### [What you need to do]
Images are to be dropped, and the rest of the data reproduced exactly.

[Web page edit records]

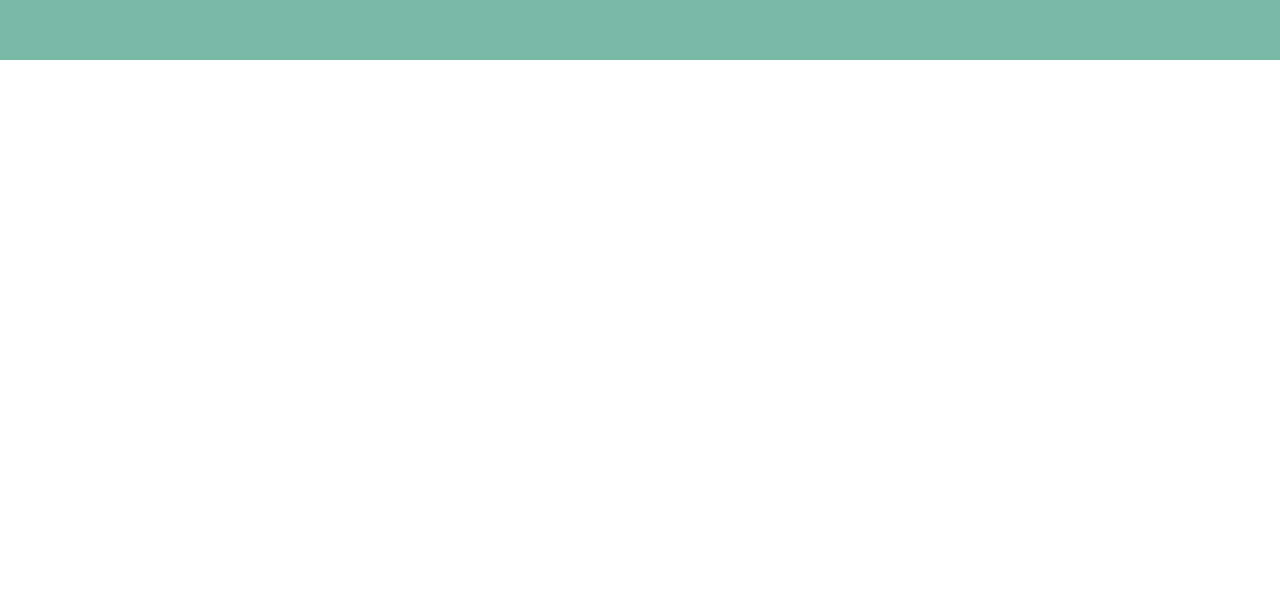
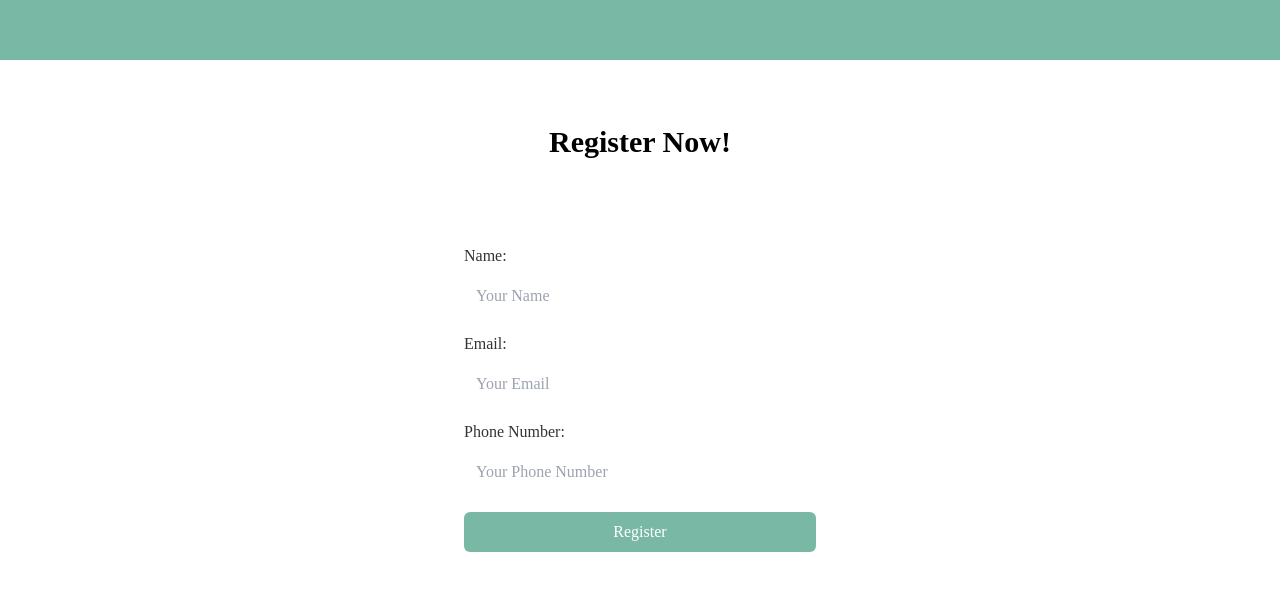
Before and after one commit to godstimedev/techclub-landing-page, a React (Create React App) app: page / in a window 1280 px wide. Shown: the part 2100-2690 px from the top of the page. Before the commit the page ends 2160 px from the top, so only its background shows below. Built offline with nearby package versions, Linux system fonts and the light colour scheme.

Commit message:
added new component

```diff
--- a/package.json
+++ b/package.json
@@ -10,6 +10,8 @@
     "react-dom": "^18.2.0",
     "react-icons": "^4.4.0",
     "react-scripts": "5.0.1",
+    "react-slick": "^0.29.0",
+    "slick-carousel": "^1.8.1",
     "web-vitals": "^2.1.4"
   },
   "scripts": {
--- a/src/App.js
+++ b/src/App.js
@@ -2,6 +2,8 @@ import Hero from "./components/Hero";
 import Interactive from "./components/Interactive";
 import Learn from "./components/Learn";
 import Navbar from "./components/Navbar";
+import Registration from "./components/Registration";
+import Testimonial from "./components/Testimonial";
 
 function App() {
   return (
@@ -10,6 +12,8 @@ function App() {
       <Hero />
       <Learn />
       <Interactive />
+      <Registration />
+      <Testimonial />
     </div>
   );
 }
--- a/src/components/Learn.jsx
+++ b/src/components/Learn.jsx
@@ -13,7 +13,9 @@ function Learn() {
   return (
     <div className="w-full min-h-screen bg-[#78B8A4] p-4 border-b border-gray-500">
       <div className="bg-white max-w-[1064px] mx-auto  rounded-md px-2 md:px-[3rem] py-[4rem]">
-        <h3 className="text-3xl py-3 text-center">What You'll Learn</h3>
+        <h3 className="text-3xl font-bold py-3 text-center">
+          What You'll Learn
+        </h3>
         <div className="grid md:grid-cols-2 py-4 text-[#333]">
           <div className="md:max-w-[90%] py-4 flex justify-around">
             <FaHtml5 size={30} className="text-[#78B8A4] inline-block" />
--- /dev/null
+++ b/src/components/Registration.jsx
@@ -0,0 +1,36 @@
+import React from "react";
+
+function Registration() {
+  return (
+    <div className="h-screen w-full p-[4rem]">
+      <h1 className="text-center text-3xl font-bold mb-5">Register Now!</h1>
+      <div className="  max-w-[960px] mx-auto">
+        <form className="max-w-[480px] mx-auto p-[4rem] text-[#333] flex flex-col">
+          <label className="">Name:</label>
+          <input
+            type="text"
+            placeholder="Your Name"
+            className="my-2 px-3 w-auto h-[5vh] border-solid border-[#333] "
+          />
+          <label className="mt-2">Email:</label>
+          <input
+            className=" my-2 px-3 w-auto h-[5vh] border-solid border-[#333] "
+            type="email"
+            placeholder="Your Email"
+          />
+          <label className="mt-2">Phone Number:</label>
+          <input
+            className=" my-2 px-3 w-auto h-[5vh] border-solid border-[#333] "
+            type="tel"
+            placeholder="Your Phone Number"
+          />
+          <button className="my-3 px-2 bg-[#78B8A4] py-2 rounded-md text-[#fff]">
+            Register
+          </button>
+        </form>
+      </div>
+    </div>
+  );
+}
+
+export default Registration;
--- /dev/null
+++ b/src/components/Testimonial.jsx
@@ -0,0 +1,52 @@
+import React from "react";
+import Slider from "react-slick";
+import "slick-carousel/slick/slick.css";
+import "slick-carousel/slick/slick-theme.css";
+import { IoIosArrowForward, IoIosArrowBack } from "react-icons/io";
+
+const Card = ({ img }) => {
+  return (
+    <div>
+      <img
+        src={img}
+        alt="/"
+        className="w-[100px] mx-auto my-3 h-[100px] rounded-[50%] border-2 border-[#F2DB77] p-2"
+        imgProps={{ style: { borderRadius: "50%" } }}
+      />
+      <p className="px-4">
+        Lorem ipsum dolor sit amet consectetur adipisicing elit. Quisquam
+        eveniet maxime optio sed! Sit quam odio distinctio atque commodi
+        molestias!
+      </p>
+      <p className="py-2">
+        <span className="text-[#F2DB77] font-bold italic">
+          Godstime Agholor
+        </span>
+        , Web Developer
+      </p>
+    </div>
+  );
+};
+
+function Testimonial() {
+  return (
+    <div className=" h-screen w-full p-4 md:p-[4rem] bg-[#78B8A4]">
+      <h1 className="text-4xl font-bold text-[#333] text-center my-6">
+        Testimonials
+      </h1>
+      <div className=" testimonial bg-white max-w-[100%] md:max-w-[60%] mx-auto text-center rounded-lg mt-[4rem] py-[3rem] px-8">
+        <Slider
+          prevArrow={<IoIosArrowBack />}
+          nextArrow={<IoIosArrowForward />}
+          dots
+        >
+          <Card img="https://images.unsplash.com/photo-1615109398623-88346a601842?ixlib=rb-1.2.1&ixid=MnwxMjA3fDB8MHxwaG90by1wYWdlfHx8fGVufDB8fHx8&auto=format&fit=crop&w=387&q=80" />
+          <Card img="https://images.unsplash.com/photo-1567532939604-b6b5b0db2604?ixlib=rb-1.2.1&ixid=MnwxMjA3fDB8MHxzZWFyY2h8Nnx8d29tYW58ZW58MHx8MHx8&auto=format&fit=crop&w=500&q=60" />
+          <Card img="https://images.unsplash.com/photo-1580489944761-15a19d654956?ixlib=rb-1.2.1&ixid=MnwxMjA3fDB8MHxzZWFyY2h8MTd8fHdvbWFufGVufDB8fDB8fA%3D%3D&auto=format&fit=crop&w=500&q=60" />
+        </Slider>
+      </div>
+    </div>
+  );
+}
+
+export default Testimonial;
--- a/src/index.css
+++ b/src/index.css
@@ -12,4 +12,14 @@
 
 :root {
   --primary: #78b8a4;
+  --secondary: #f2db77;
 }
+
+.testimonial .slick-arrow.slick-prev,
+.testimonial .slick-arrow.slick-next {
+  /* background: var(--secondary); */
+  height: 40px;
+  width: 40px;
+  color: grey;
+  border-radius: 10px;
+}
```
Also changed, not shown: 1 other file (tests, documents, lock files or other folders).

### [Solution]
Before and after one commit to godstimedev/techclub-landing-page, a React (Create React App) app: page / in a window 1280 px wide. Shown: the part 2100-2690 px from the top of the page. Before the commit the page ends 2160 px from the top, so only its background shows below. Built offline with nearby package versions, Linux system fonts and the light colour scheme.

Commit message:
added new component

```diff
--- a/package.json
+++ b/package.json
@@ -10,6 +10,8 @@
     "react-dom": "^18.2.0",
     "react-icons": "^4.4.0",
     "react-scripts": "5.0.1",
+    "react-slick": "^0.29.0",
+    "slick-carousel": "^1.8.1",
     "web-vitals": "^2.1.4"
   },
   "scripts": {
--- a/src/App.js
+++ b/src/App.js
@@ -2,6 +2,8 @@ import Hero from "./components/Hero";
 import Interactive from "./components/Interactive";
 import Learn from "./components/Learn";
 import Navbar from "./components/Navbar";
+import Registration from "./components/Registration";
+import Testimonial from "./components/Testimonial";
 
 function App() {
   return (
@@ -10,6 +12,8 @@ function App() {
       <Hero />
       <Learn />
       <Interactive />
+      <Registration />
+      <Testimonial />
     </div>
   );
 }
--- a/src/components/Learn.jsx
+++ b/src/components/Learn.jsx
@@ -13,7 +13,9 @@ function Learn() {
   return (
     <div className="w-full min-h-screen bg-[#78B8A4] p-4 border-b border-gray-500">
       <div className="bg-white max-w-[1064px] mx-auto  rounded-md px-2 md:px-[3rem] py-[4rem]">
-        <h3 className="text-3xl py-3 text-center">What You'll Learn</h3>
+        <h3 className="text-3xl font-bold py-3 text-center">
+          What You'll Learn
+        </h3>
         <div className="grid md:grid-cols-2 py-4 text-[#333]">
           <div className="md:max-w-[90%] py-4 flex justify-around">
             <FaHtml5 size={30} className="text-[#78B8A4] inline-block" />
--- /dev/null
+++ b/src/components/Registration.jsx
@@ -0,0 +1,36 @@
+import React from "react";
+
+function Registration() {
+  return (
+    <div className="h-screen w-full p-[4rem]">
+      <h1 className="text-center text-3xl font-bold mb-5">Register Now!</h1>
+      <div className="  max-w-[960px] mx-auto">
+        <form className="max-w-[480px] mx-auto p-[4rem] text-[#333] flex flex-col">
+          <label className="">Name:</label>
+          <input
+            type="text"
+            placeholder="Your Name"
+            className="my-2 px-3 w-auto h-[5vh] border-solid border-[#333] "
+          />
+          <label className="mt-2">Email:</label>
+          <input
+            className=" my-2 px-3 w-auto h-[5vh] border-solid border-[#333] "
+            type="email"
+            placeholder="Your Email"
+          />
+          <label className="mt-2">Phone Number:</label>
+          <input
+            className=" my-2 px-3 w-auto h-[5vh] border-solid border-[#333] "
+            type="tel"
+            placeholder="Your Phone Number"
+          />
+          <button className="my-3 px-2 bg-[#78B8A4] py-2 rounded-md text-[#fff]">
+            Register
+          </button>
+        </form>
+      </div>
+    </div>
+  );
+}
+
+export default Registration;
--- /dev/null
+++ b/src/components/Testimonial.jsx
@@ -0,0 +1,52 @@
+import React from "react";
+import Slider from "react-slick";
+import "slick-carousel/slick/slick.css";
+import "slick-carousel/slick/slick-theme.css";
+import { IoIosArrowForward, IoIosArrowBack } from "react-icons/io";
+
+const Card = ({ img }) => {
+  return (
+    <div>
+      <img
+        src={img}
+        alt="/"
+        className="w-[100px] mx-auto my-3 h-[100px] rounded-[50%] border-2 border-[#F2DB77] p-2"
+        imgProps={{ style: { borderRadius: "50%" } }}
+      />
+      <p className="px-4">
+        Lorem ipsum dolor sit amet consectetur adipisicing elit. Quisquam
+        eveniet maxime optio sed! Sit quam odio distinctio atque commodi
+        molestias!
+      </p>
+      <p className="py-2">
+        <span className="text-[#F2DB77] font-bold italic">
+          Godstime Agholor
+        </span>
+        , Web Developer
+      </p>
+    </div>
+  );
+};
+
+function Testimonial() {
+  return (
+    <div className=" h-screen w-full p-4 md:p-[4rem] bg-[#78B8A4]">
+      <h1 className="text-4xl font-bold text-[#333] text-center my-6">
+        Testimonials
+      </h1>
+      <div className=" testimonial bg-white max-w-[100%] md:max-w-[60%] mx-auto text-center rounded-lg mt-[4rem] py-[3rem] px-8">
+        <Slider
+          prevArrow={<IoIosArrowBack />}
+          nextArrow={<IoIosArrowForward />}
+          dots
+        >
+          <Card img="https://images.unsplash.com/photo-1615109398623-88346a601842?ixlib=rb-1.2.1&ixid=MnwxMjA3fDB8MHxwaG90by1wYWdlfHx8fGVufDB8fHx8&auto=format&fit=crop&w=387&q=80" />
+          <Card img="https://images.unsplash.com/photo-1567532939604-b6b5b0db2604?ixlib=rb-1.2.1&ixid=MnwxMjA3fDB8MHxzZWFyY2h8Nnx8d29tYW58ZW58MHx8MHx8&auto=format&fit=crop&w=500&q=60" />
+          <Card img="https://images.unsplash.com/photo-1580489944761-15a19d654956?ixlib=rb-1.2.1&ixid=MnwxMjA3fDB8MHxzZWFyY2h8MTd8fHdvbWFufGVufDB8fDB8fA%3D%3D&auto=format&fit=crop&w=500&q=60" />
+        </Slider>
+      </div>
+    </div>
+  );
+}
+
+export default Testimonial;
--- a/src/index.css
+++ b/src/index.css
@@ -12,4 +12,14 @@
 
 :root {
   --primary: #78b8a4;
+  --secondary: #f2db77;
 }
+
+.testimonial .slick-arrow.slick-prev,
+.testimonial .slick-arrow.slick-next {
+  /* background: var(--secondary); */
+  height: 40px;
+  width: 40px;
+  color: grey;
+  border-radius: 10px;
+}
```
Also changed, not shown: 1 other file (tests, documents, lock files or other folders).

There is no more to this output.